Extracted records
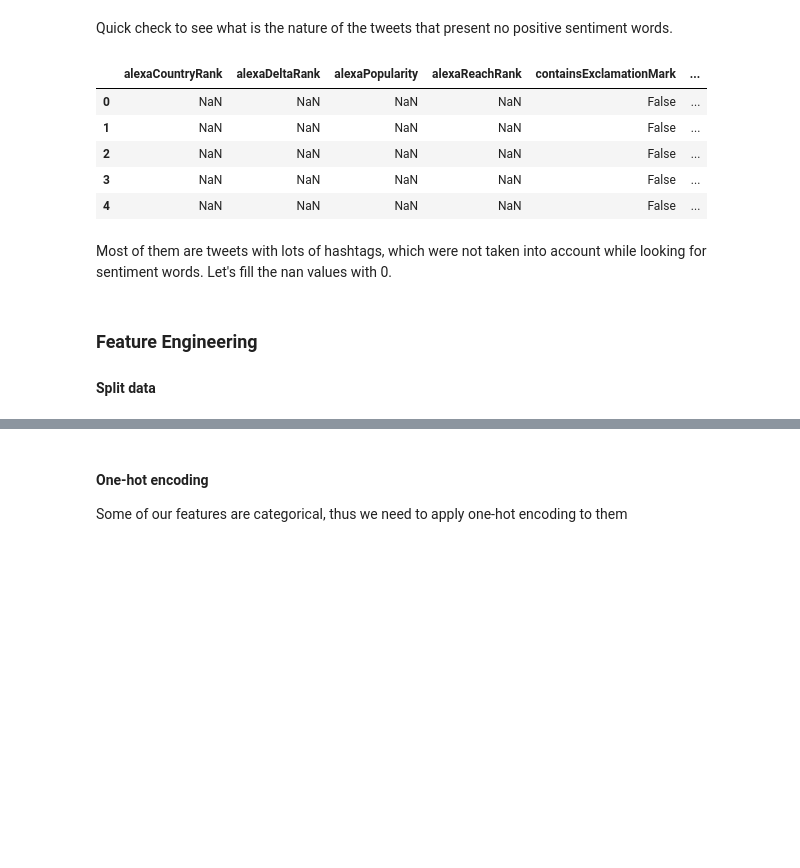
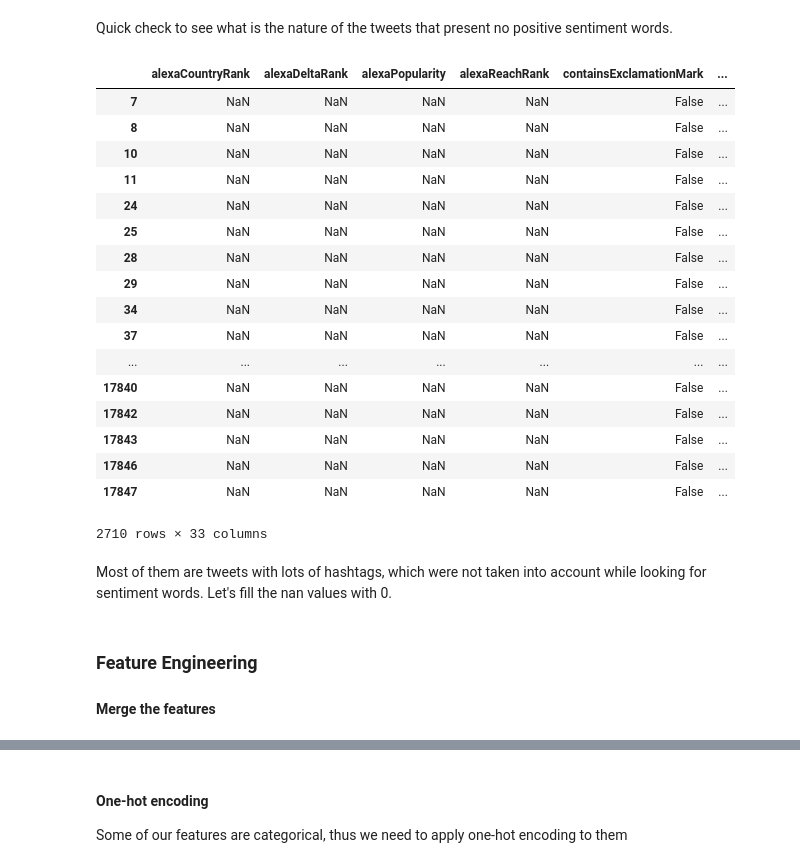
Before and after one commit to christinabo/spot-the-fake, a Jupyter notebook: fake_or_real.ipynb, the cells around one changed output, grey strips where cells are left out. Drawn from its saved outputs; the diff is of its cells as text; code cells hidden in the pictures; blank space fills up the shorter version.

```diff
--- a/fake_or_real.ipynb
+++ b/fake_or_real.ipynb
@@ -83,3 +80,0 @@ user_data.head()
-# %%
-tweet_data = pd.merge(tweet_data, data, on='id')
-tweet_data.head()
@@ -130,16 +108,27 @@ label - Missing: 0 - Unique: 2
 #### Number of positive/negative words
 # %% [markdown]
 Quick check to see what is the nature of the tweets that present no positive sentiment words.
-# %%
-pd.merge(tweet_data.loc[tweet_data['numPosSentiWords'].isna()],
-         data[['id', 'text']], on='id').head()
-# %% [output]
-|  | alexaCountryRank | alexaDeltaRank | alexaPopularity | alexaReachRank | containsExclamationMark | ... |
-| 0 | NaN | NaN | NaN | NaN | False | ... |
-| 1 | NaN | NaN | NaN | NaN | False | ... |
-| 2 | NaN | NaN | NaN | NaN | False | ... |
-| 3 | NaN | NaN | NaN | NaN | False | ... |
-| 4 | NaN | NaN | NaN | NaN | False | ... |
+# %%
+tweet_data.loc[tweet_data['numPosSentiWords'].isna()]
+# %% [output]
+|  | alexaCountryRank | alexaDeltaRank | alexaPopularity | alexaReachRank | containsExclamationMark | ... |
+| 7 | NaN | NaN | NaN | NaN | False | ... |
+| 8 | NaN | NaN | NaN | NaN | False | ... |
+| 10 | NaN | NaN | NaN | NaN | False | ... |
+| 11 | NaN | NaN | NaN | NaN | False | ... |
+| 24 | NaN | NaN | NaN | NaN | False | ... |
+| 25 | NaN | NaN | NaN | NaN | False | ... |
+| 28 | NaN | NaN | NaN | NaN | False | ... |
+| 29 | NaN | NaN | NaN | NaN | False | ... |
+| 34 | NaN | NaN | NaN | NaN | False | ... |
+| 37 | NaN | NaN | NaN | NaN | False | ... |
+| ... | ... | ... | ... | ... | ... | ... |
+| 17840 | NaN | NaN | NaN | NaN | False | ... |
+| 17842 | NaN | NaN | NaN | NaN | False | ... |
+| 17843 | NaN | NaN | NaN | NaN | False | ... |
+| 17846 | NaN | NaN | NaN | NaN | False | ... |
+| 17847 | NaN | NaN | NaN | NaN | False | ... |
+2710 rows × 33 columns
 # %% [markdown]
 Most of them are tweets with lots of hashtags, which were not taken into account while looking for sentiment words. Let's fill the nan values with 0.
 # %%
@@ -148,4 +137,4 @@ tweet_data['numNegSentiWords'].fillna(0, inplace=True)
 # %% [markdown]
 ### Feature Engineering
 
-#### Split data
+#### Merge the features
```
Also changed, not shown: parts of 25 cells of this notebook.
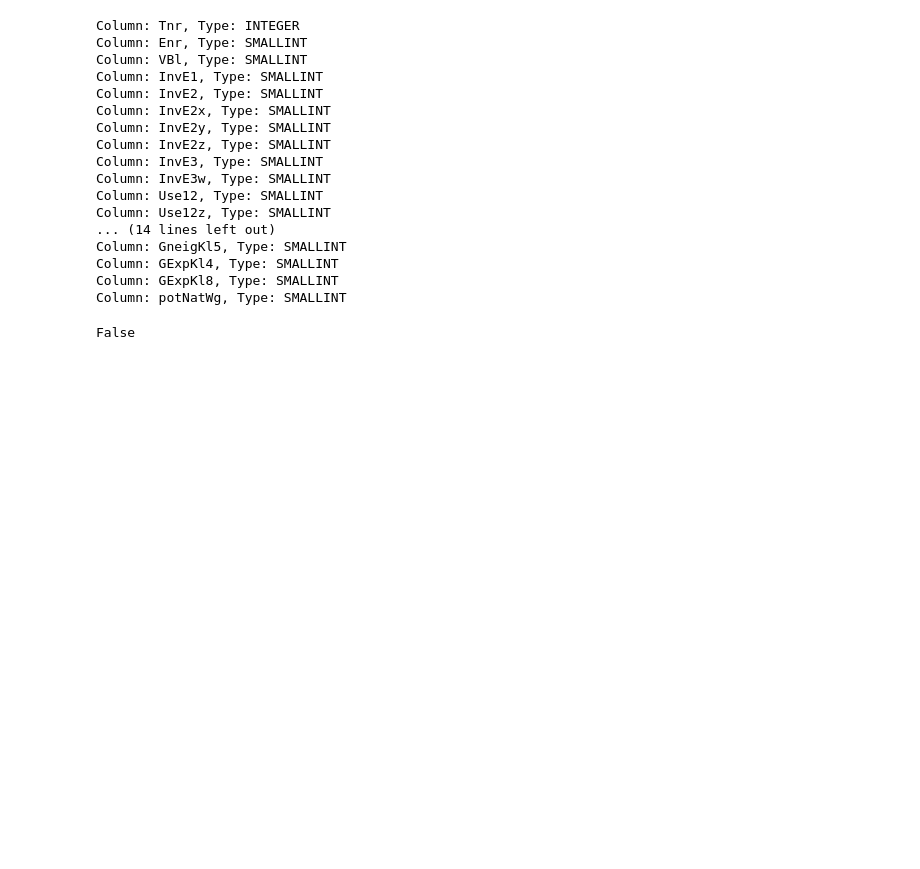
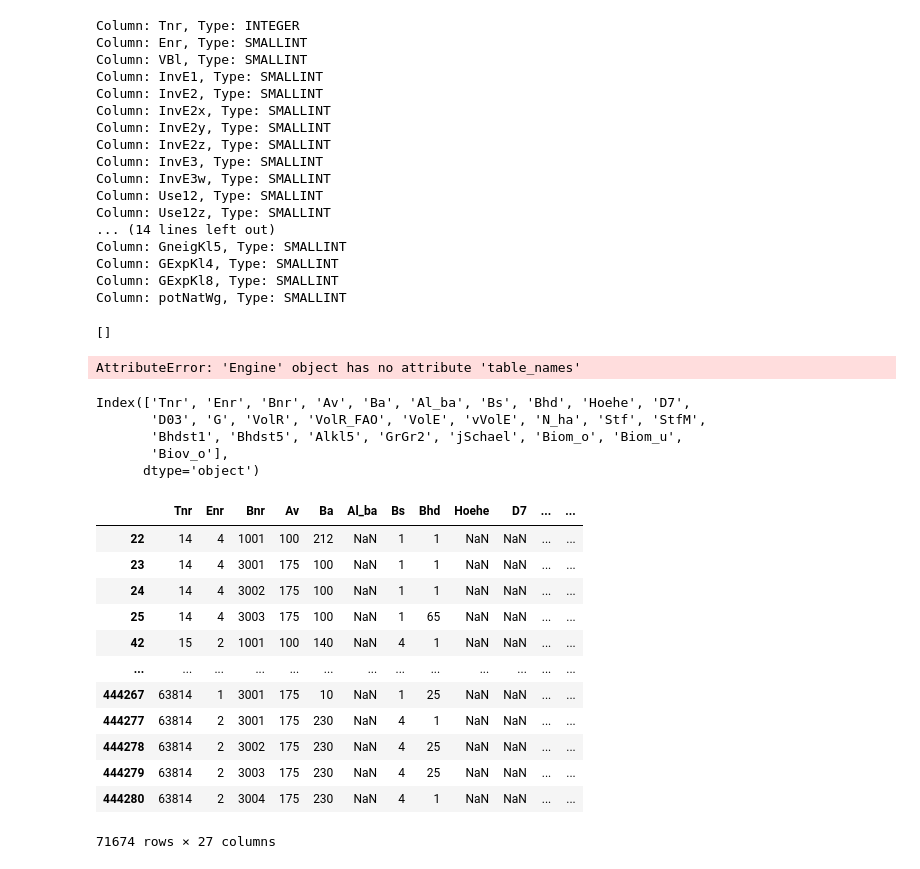
Before and after one commit to hansendav/UBS-ML-24, a Jupyter notebook: notebooks/explore_databases.ipynb, the cells around one changed output. Saved outputs shown, nothing was run; the diff lists cells and outputs as text; code cells hidden in the pictures; blank space fills up the shorter version.

```diff
--- a/notebooks/explore_databases.ipynb
+++ b/notebooks/explore_databases.ipynb
@@ -129,7 +169,37 @@ engine_climate = sa.create_engine(get_conn_url_from_path(path))
 insp_climate = sa.inspect(engine_climate)
 # %%
 table_names = insp_climate.get_table_names()
-# %%
-insp_climate.has_table('climate_monthly')
-# %% [output]
-False
+# %%
+table_names
+# %% [output]
+[]
+# %%
+engine_climate.table_names()
+# %% [output]
+AttributeError: 'Engine' object has no attribute 'table_names'
+# %%
+df_baeume.columns
+# %% [output]
+Index(['Tnr', 'Enr', 'Bnr', 'Av', 'Ba', 'Al_ba', 'Bs', 'Bhd', 'Hoehe', 'D7',
+       'D03', 'G', 'VolR', 'VolR_FAO', 'VolE', 'vVolE', 'N_ha', 'Stf', 'StfM',
+       'Bhdst1', 'Bhdst5', 'Alkl5', 'GrGr2', 'jSchael', 'Biom_o', 'Biom_u',
+       'Biov_o'],
+      dtype='object')
+# %%
+filtered_trees = df_baeume[df_baeume.applymap(lambda x: x == -1).any(axis=1)]
+# %%
+filtered_trees
+# %% [output]
+|  | Tnr | Enr | Bnr | Av | Ba | Al_ba | Bs | Bhd | Hoehe | D7 | ... | ... |
+| 22 | 14 | 4 | 1001 | 100 | 212 | NaN | 1 | 1 | NaN | NaN | ... | ... |
+| 23 | 14 | 4 | 3001 | 175 | 100 | NaN | 1 | 1 | NaN | NaN | ... | ... |
+| 24 | 14 | 4 | 3002 | 175 | 100 | NaN | 1 | 1 | NaN | NaN | ... | ... |
+| 25 | 14 | 4 | 3003 | 175 | 100 | NaN | 1 | 65 | NaN | NaN | ... | ... |
+| 42 | 15 | 2 | 1001 | 100 | 140 | NaN | 4 | 1 | NaN | NaN | ... | ... |
+| ... | ... | ... | ... | ... | ... | ... | ... | ... | ... | ... | ... | ... |
+| 444267 | 63814 | 1 | 3001 | 175 | 10 | NaN | 1 | 25 | NaN | NaN | ... | ... |
+| 444277 | 63814 | 2 | 3001 | 175 | 230 | NaN | 4 | 1 | NaN | NaN | ... | ... |
+| 444278 | 63814 | 2 | 3002 | 175 | 230 | NaN | 4 | 25 | NaN | NaN | ... | ... |
+| 444279 | 63814 | 2 | 3003 | 175 | 230 | NaN | 4 | 25 | NaN | NaN | ... | ... |
+| 444280 | 63814 | 2 | 3004 | 175 | 230 | NaN | 4 | 1 | NaN | NaN | ... | ... |
+71674 rows × 27 columns
```
Also changed, not shown: parts of 28 cells of this notebook, 4 other files.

* YOUR TASK *
Copy each line in the entries above where "notebooks" turns up.

* COMPLETED EXERCISE *
Before and after one commit to hansendav/UBS-ML-24, a Jupyter notebook: notebooks/explore_databases.ipynb, the cells around one changed output. Saved outputs shown, nothing was run; the diff lists cells and outputs as text; code cells hidden in the pictures; blank space fills up the shorter version.
--- a/notebooks/explore_databases.ipynb
+++ b/notebooks/explore_databases.ipynb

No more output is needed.